Regional planning isn’t a novel idea. Every major metropolitan area strives to plan growth regionally. Those that are successful are able to expand the economy, support business development, improve the quality of life and expand opportunities for its citizens. Successful regions ultimately attract capital, talent and even more success. Successful cities and their neighbors do all this without losing their special community identities, but by understanding that there is strength in numbers.
Areas with robust, well-developed regions understand the advantages of managed growth. Take the thriving Charleston, South Carolina, area as an example. For years, leadership from the three counties that comprise the Greater Charleston region have worked together to share local thoughts, initiatives, and ideas with the goal of empowering the greater area. The strength of the region as a whole has established Charleston as having an incredibly strong sense of place and the tri-county area is viewed as the coastal engine for the state.

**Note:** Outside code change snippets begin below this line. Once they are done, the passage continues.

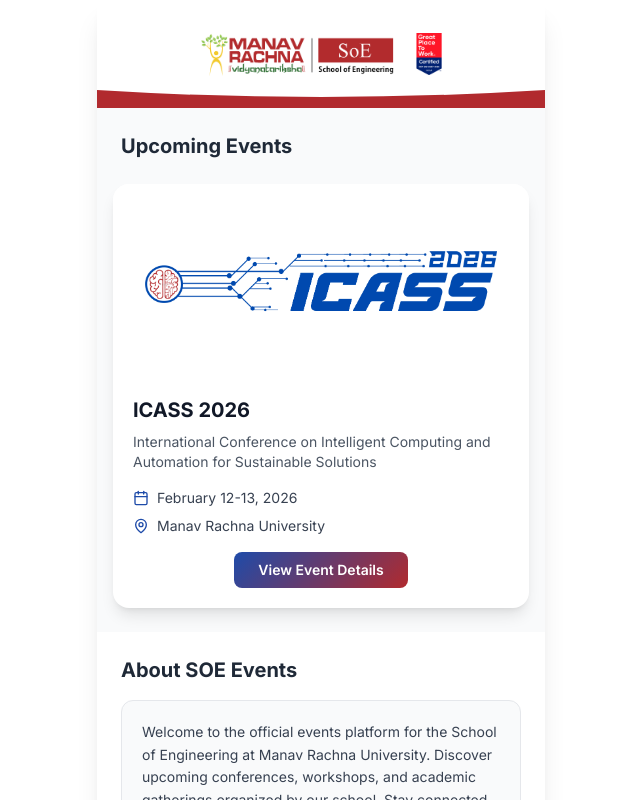
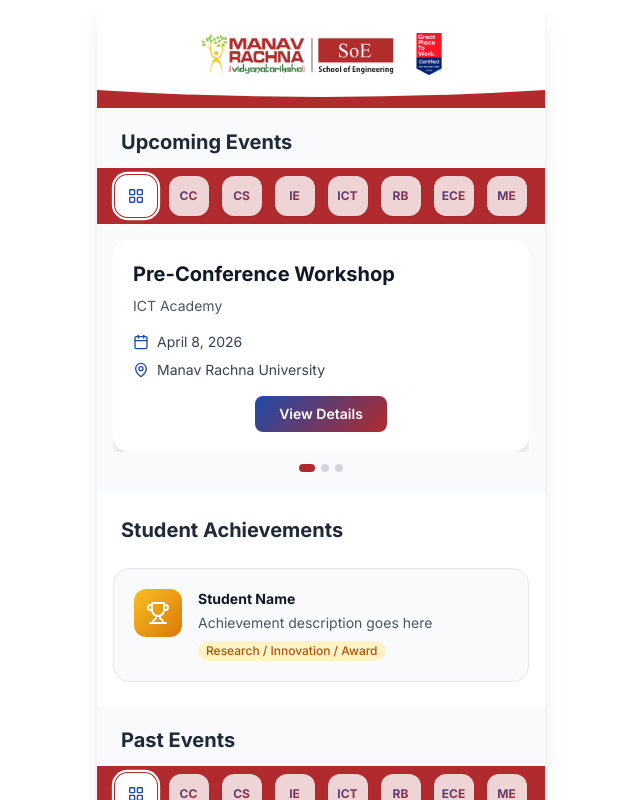
Before and after one commit to PrachiGautam24/soeeventmru, a Next.js app in the folder frontend/: page /home in a window 1280 px wide. Shown: the top 800 px of the page, without its empty margins (319-959 px from the left). Built offline with nearby package versions, Linux system fonts and the light colour scheme.

Commit message:
add clubs

```diff
--- a/frontend/src/app/globals.css
+++ b/frontend/src/app/globals.css
@@ -83,3 +83,6 @@
 .animate-slideUp {
   animation: slideUp 0.6s ease-out;
 }
+
+.scrollbar-hide::-webkit-scrollbar { display: none; }
+.scrollbar-hide { -ms-overflow-style: none; scrollbar-width: none; }
--- a/frontend/src/app/home/page.tsx
+++ b/frontend/src/app/home/page.tsx
@@ -1,103 +1,126 @@
 'use client'
 
-import { motion } from 'framer-motion'
+import { motion, AnimatePresence } from 'framer-motion'
 import Image from 'next/image'
 import { useRouter } from 'next/navigation'
-import { Calendar, MapPin } from 'lucide-react'
+import { Calendar, MapPin, Trophy, LayoutGrid } from 'lucide-react'
+import { useState, useRef } from 'react'
 
-export default function SOEEventsHome() {
-  const router = useRouter()
-
-  const events = [
-    {
-      title: 'ICASS 2026',
-      slug: 'icass-2026',
-      description: 'International Conference on Intelligent Computing and Automation for Sustainable Solutions',
-      date: 'February 12-13, 2026',
-      location: 'Manav Rachna University',
-      image: '/images/logo.png',
-      isActive: true
-    },
-    // Add more events here in the future
+const clubs = [
+  { abbr: 'CC',  name: 'Coding Club' },
+  { abbr: 'CS',  name: 'CyberSquad' },
+  { abbr: 'IE',  name: 'IEEE' },
+  { abbr: 'ICT', name: 'ICT Academy' },
+  { abbr: 'RB',  name: 'Robotics' },
+  { abbr: 'ECE', name: 'ECE' },
+  { abbr: 'ME',  name: 'ME' },
 ]
 
-  const handleEventClick = (slug: string, isActive: boolean) => {
-    if (isActive) {
-      router.push(`/${slug}/loading`)
-    }
+const upcomingEvents = [
+  { title: 'Pre-Conference Workshop', slug: 'icass-2026/workshop', description: 'ICT Academy', date: 'April 8, 2026', location: 'Manav Rachna University', club: 'ICT', isActive: true },
+  { title: 'IEEE Tech Talk', slug: 'icass-2026/workshop', description: 'Upcoming IEEE session on embedded systems.', date: 'April 15, 2026', location: 'Manav Rachna University', club: 'IE', isActive: false },
+  { title: 'Coding Hackathon', slug: 'icass-2026/workshop', description: '24-hour hackathon organized by Coding Club.', date: 'April 20, 2026', location: 'Manav Rachna University', club: 'CC', isActive: false },
+]
+
+const pastEvents = [
+  { title: 'ICASS 2026', slug: 'icass-2026', description: 'International Conference on Intelligent Computing and Automation for Sustainable Solutions', date: 'February 12-13, 2026', location: 'Manav Rachna University', image: '/images/logo.png', club: null, isActive: true },
+]
+
+function ClubBar({ active, onSelect }: { active: string | null; onSelect: (abbr: string | null) => void }) {
+  return (
+    <div className="bg-secondary py-2 px-3">
+      <div className="flex justify-around items-center">
+        {/* ALL button */}
+        <motion.button
+          whileHover={{ scale: 1.05 }} whileTap={{ scale: 0.93 }}
+          onClick={() => onSelect(null)}
+          className="shrink-0"
+        >
+          <div className={`w-10 h-10 rounded-xl bg-white flex items-center justify-center shadow transition-all duration-200 ${active === null ? 'ring-2 ring-white ring-offset-1 ring-offset-secondary scale-105' : 'opacity-80'}`}>
+            <LayoutGrid className="w-4 h-4" style={{ color: '#1e4ba9' }} />
+          </div>
+        </motion.button>
+
+
+
+        {clubs.map((club) => {
+          const isSelected = active === club.abbr
+          return (
+            <motion.button
+              key={club.abbr}
+              whileHover={{ scale: 1.05 }} whileTap={{ scale: 0.93 }}
+              onClick={() => onSelect(isSelected ? null : club.abbr)}
+              className="shrink-0"
+            >
+              <div className={`w-10 h-10 rounded-xl bg-white flex items-center justify-center shadow transition-all duration-200 ${isSelected ? 'ring-2 ring-white ring-offset-1 ring-offset-secondary scale-105' : 'opacity-80'}`}>
+                <span className="font-bold text-xs bg-gradient-mixed bg-clip-text text-transparent">{club.abbr}</span>
+              </div>
+            </motion.button>
+          )
+        })}
+      </div>
+    </div>
+  )
 }
 
+function EventCarousel({ events, onEventClick, isPast = false }: {
+  events: typeof upcomingEvents | typeof pastEvents
+  onEventClick: (slug: string, isActive: boolean) => void
+  isPast?: boolean
+}) {
+  const [index, setIndex] = useState(0)
+  const [direction, setDirection] = useState(0)
+  const dragStartX = useRef(0)
+
+  const paginate = (dir: number) => {
+    const next = index + dir
+    if (next < 0 || next >= events.length) return
+    setDirection(dir)
+    setIndex(next)
+  }
+
+  const handleDragStart = (e: React.TouchEvent) => {
+    dragStartX.current = e.touches[0].clientX
+  }
+
+  const handleDragEnd = (e: React.TouchEvent) => {
+    const diff = dragStartX.current - e.changedTouches[0].clientX
+    if (Math.abs(diff) > 40) paginate(diff > 0 ? 1 : -1)
+  }
+
+  if (events.length === 0) {
+    return <p className="text-sm text-neutral-400 text-center py-6">No events for this club.</p>
+  }
+
+  const event = events[index] as typeof pastEvents[0] & typeof upcomingEvents[0]
+
   return (
-    <div className="min-h-screen bg-white">
-      <div className="max-w-md mx-auto min-h-screen bg-white shadow-xl">
-        {/* Hero Section */}
-        <div className="relative bg-white overflow-hidden">
+    <div className="px-4">
+      <div
+        className="relative overflow-hidden"
+        onTouchStart={handleDragStart}
+        onTouchEnd={handleDragEnd}
+      >
+        <AnimatePresence mode="wait" custom={direction}>
           <motion.div
-            initial={{ opacity: 0, scale: 0.95 }}
-            animate={{ opacity: 1, scale: 1 }}
-            transition={{ duration: 0.5 }}
-            className="flex items-center justify-center py-8"
+            key={event.title}
+            custom={direction}
+            initial={{ x: direction > 0 ? 300 : -300, opacity: 0 }}
+            animate={{ x: 0, opacity: 1 }}
+            exit={{ x: direction > 0 ? -300 : 300, opacity: 0 }}
+            transition={{ type: 'spring', stiffness: 300, damping: 30 }}
+            onClick={() => onEventClick(event.slug, event.isActive)}
+            className={`bg-white rounded-2xl shadow-lg overflow-hidden ${event.isActive ? 'cursor-pointer' : 'opacity-60'}`}
           >
-            <div className="flex items-center justify-center gap-4 px-6">
-              <Image
-                src="/images/soe-events-logo.jpg"
-                alt="School of Engineering - Manav Rachna University"
-                width={200}
-                height={200}
-              />
-              <Image
-                src="/images/GPTW.jpg"
-                alt="Great Place to Work"
-                width={30}
-                height={30}
-              />
-            </div>
-          </motion.div>
-
-          {/* Wave decoration */}
-          <div className="absolute bottom-0 left-0 right-0 h-6">
-            <svg viewBox="0 0 1440 120" fill="none" xmlns="http://www.w3.org/2000/svg" className="w-full h-full" preserveAspectRatio="none">
-              <path d="M0,30 Q720,100 1440,30 L1440,120 L0,120 Z" fill="#b12a2e"/>
-            </svg>
-          </div>
-        </div>
-
-        {/* Events Grid Section */}
-        <div className="px-4 py-6 bg-neutral-50">
-          <h3 className="text-xl font-bold text-neutral-800 mb-6 ml-2">Upcoming Events</h3>
-
-          <div className="grid grid-cols-1 gap-4">
-            {events.map((event, index) => (
-              <motion.div
-                key={event.slug}
-                initial={{ opacity: 0, y: 20 }}
-                animate={{ opacity: 1, y: 0 }}
-                transition={{ delay: index * 0.1 }}
-                onClick={() => handleEventClick(event.slug, event.isActive)}
-                className={`bg-white rounded-2xl shadow-lg overflow-hidden ${
-                  event.isActive ? 'cursor-pointer' : 'opacity-60'
-                }`}
-              >
-                {/* Event Image */}
+            {isPast && event.image && (
               <div className="relative h-48 bg-white">
-                  <Image
-                    src={event.image}
-                    alt={event.title}
-                    fill
-                    className="object-contain p-8"
-                  />
-                  {!event.isActive && (
-                    <div className="absolute inset-0 bg-black/50 flex items-center justify-center">
-                      <span className="text-white font-semibold text-lg">Coming Soon</span>
+                <Image src={event.image} alt={event.title} fill className="object-contain p-8" />
+                <div className="absolute top-3 right-3 bg-neutral-700 text-white text-xs font-semibold px-3 py-1 rounded-full">Concluded</div>
               </div>
             )}
-                </div>
-
-                {/* Event Details */}
             <div className="p-5">
               <h3 className="text-xl font-bold text-gray-900 mb-2">{event.title}</h3>
               <p className="text-gray-600 text-sm mb-4 line-clamp-2">{event.description}</p>
-
               <div className="space-y-2">
                 <div className="flex items-center text-gray-700">
                   <Calendar className="w-4 h-4 mr-2 text-primary" />
@@ -108,50 +131,125 @@
                   <span className="text-sm">{event.location}</span>
                 </div>
               </div>
-
               {event.isActive && (
                 <div className="mt-4 text-center">
                   <span className="inline-block bg-gradient-mixed text-white px-6 py-2 rounded-lg font-semibold text-sm">
-                        View Event Details
+                    {isPast ? 'View Event Details' : 'View Details'}
                   </span>
                 </div>
               )}
+            </div>
+          </motion.div>
+        </AnimatePresence>
+      </div>
+
+      {/* Dot indicators */}
+      {events.length > 1 && (
+        <div className="flex justify-center gap-1.5 mt-3">
+          {events.map((_, i) => (
+            <button key={i} onClick={() => { setDirection(i > index ? 1 : -1); setIndex(i) }}
+              className={`rounded-full transition-all duration-200 ${i === index ? 'w-4 h-2 bg-secondary' : 'w-2 h-2 bg-neutral-300'}`} />
+          ))}
+        </div>
+      )}
+    </div>
+  )
+}
+
+export default function SOEEventsHome() {
+  const router = useRouter()
+  const [activeClub, setActiveClub] = useState<string | null>(null)
+  const [activePastClub, setActivePastClub] = useState<string | null>(null)
+
+  const filteredUpcoming = activeClub ? upcomingEvents.filter(e => e.club === activeClub) : upcomingEvents
+  const filteredPast = activePastClub ? pastEvents.filter(e => e.club === activePastClub) : pastEvents
+
+  const handleEventClick = (slug: string, isActive: boolean) => {
+    if (isActive) router.push(`/${slug}/loading`)
+  }
+
+  const studentAchievements = [
+    { name: 'Student Name', achievement: 'Achievement description goes here', category: 'Research / Innovation / Award' },
+  ]
+
+  return (
+    <div className="min-h-screen bg-white">
+      <div className="max-w-md mx-auto min-h-screen bg-white shadow-xl">
+
+        {/* Hero */}
+        <div className="relative bg-white overflow-hidden">
+          <motion.div initial={{ opacity: 0, scale: 0.95 }} animate={{ opacity: 1, scale: 1 }} transition={{ duration: 0.5 }}
+            className="flex items-center justify-center py-8">
+            <div className="flex items-center justify-center gap-4 px-6">
+              <Image src="/images/soe-events-logo.jpg" alt="School of Engineering - Manav Rachna University" width={200} height={200} />
+              <Image src="/images/GPTW.jpg" alt="Great Place to Work" width={30} height={30} />
+            </div>
+          </motion.div>
+          <div className="absolute bottom-0 left-0 right-0 h-6">
+            <svg viewBox="0 0 1440 120" fill="none" xmlns="http://www.w3.org/2000/svg" className="w-full h-full" preserveAspectRatio="none">
+              <path d="M0,30 Q720,100 1440,30 L1440,120 L0,120 Z" fill="#b12a2e" />
+            </svg>
+          </div>
+        </div>
+
+        {/* Upcoming Events */}
+        <div className="py-5 bg-neutral-50">
+          <h3 className="text-xl font-bold text-neutral-800 mb-3 px-4 ml-2">Upcoming Events</h3>
+          <ClubBar active={activeClub} onSelect={setActiveClub} />
+          <div className="mt-4">
+            <EventCarousel key={activeClub + '-up'} events={filteredUpcoming} onEventClick={handleEventClick} />
+          </div>
+        </div>
+
+        {/* Student Achievements */}
+        <div className="px-4 py-6 bg-white">
+          <h3 className="text-xl font-bold text-neutral-800 mb-6 ml-2">Student Achievements</h3>
+          <div className="grid grid-cols-1 gap-4">
+            {studentAchievements.map((item, index) => (
+              <motion.div key={index} initial={{ opacity: 0, y: 20 }} animate={{ opacity: 1, y: 0 }}
+                className="bg-neutral-50 rounded-2xl p-5 border border-neutral-200 flex items-start gap-4">
+                <div className="w-12 h-12 rounded-xl bg-gradient-to-br from-amber-400 to-amber-600 flex items-center justify-center shrink-0">
+                  <Trophy className="w-6 h-6 text-white" />
+                </div>
+                <div>
+                  <p className="font-bold text-gray-900 text-sm">{item.name}</p>
+                  <p className="text-gray-600 text-sm mt-1">{item.achievement}</p>
+                  <span className="inline-block mt-2 text-xs font-medium text-amber-700 bg-amber-100 px-2 py-0.5 rounded-full">{item.category}</span>
                 </div>
               </motion.div>
             ))}
           </div>
         </div>
 
-        {/* About Section */}
+        {/* Past Events */}
+        <div className="py-5 bg-neutral-50">
+          <h3 className="text-xl font-bold text-neutral-800 mb-3 px-4 ml-2">Past Events</h3>
+          <ClubBar active={activePastClub} onSelect={setActivePastClub} />
+          <div className="mt-4">
+            <EventCarousel key={activePastClub + '-past'} events={filteredPast} onEventClick={handleEventClick} isPast />
+          </div>
+        </div>
+
+        {/* About */}
         <div className="px-6 py-6 bg-white">
           <h3 className="text-xl font-bold text-neutral-800 mb-4">About SOE Events</h3>
-
-          <motion.div
-            initial={{ opacity: 0, y: 20 }}
-            animate={{ opacity: 1, y: 0 }}
-            className="bg-neutral-50 rounded-xl p-5 border border-neutral-200"
-          >
+          <motion.div initial={{ opacity: 0, y: 20 }} animate={{ opacity: 1, y: 0 }}
+            className="bg-neutral-50 rounded-xl p-5 border border-neutral-200">
             <p className="text-gray-700 leading-relaxed text-sm">
               Welcome to the official events platform for the School of Engineering at Manav Rachna University.
               Discover upcoming conferences, workshops, and academic gatherings organized by our school.
-              Stay connected with the latest developments in engineering, technology, and innovation.
             </p>
           </motion.div>
-
-          <motion.div
-            initial={{ opacity: 0, y: 20 }}
-            animate={{ opacity: 1, y: 0 }}
-            transition={{ delay: 0.1 }}
-            className="mt-4 bg-gradient-to-br from-primary via-primary-light to-secondary text-white rounded-xl p-5"
-          >
+          <motion.div initial={{ opacity: 0, y: 20 }} animate={{ opacity: 1, y: 0 }} transition={{ delay: 0.1 }}
+            className="mt-4 bg-gradient-to-br from-primary via-primary-light to-secondary text-white rounded-xl p-5">
             <h4 className="font-bold text-lg mb-2">School of Engineering</h4>
             <p className="text-sm text-white/90">
               The School of Engineering at Manav Rachna University is committed to delivering
-              world-class education and fostering innovation through cutting-edge research and
-              industry collaboration.
+              world-class education and fostering innovation through cutting-edge research and industry collaboration.
             </p>
           </motion.div>
         </div>
+
       </div>
     </div>
   )
```
Also changed, not shown: 1 other file (tests, documents, lock files or other folders). Lines whose indentation alone changed are shown as unchanged.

By working together to establish a regional plan, the Greater Wilmington region has that same opportunity to seize the opportunity and to ensure the things we hold important are still available to us in the future. Regionally we can also position ourselves as an increasingly influential, enviable coastal locality both statewide and beyond.
At this point, you may be wondering exactly what regional planning is about.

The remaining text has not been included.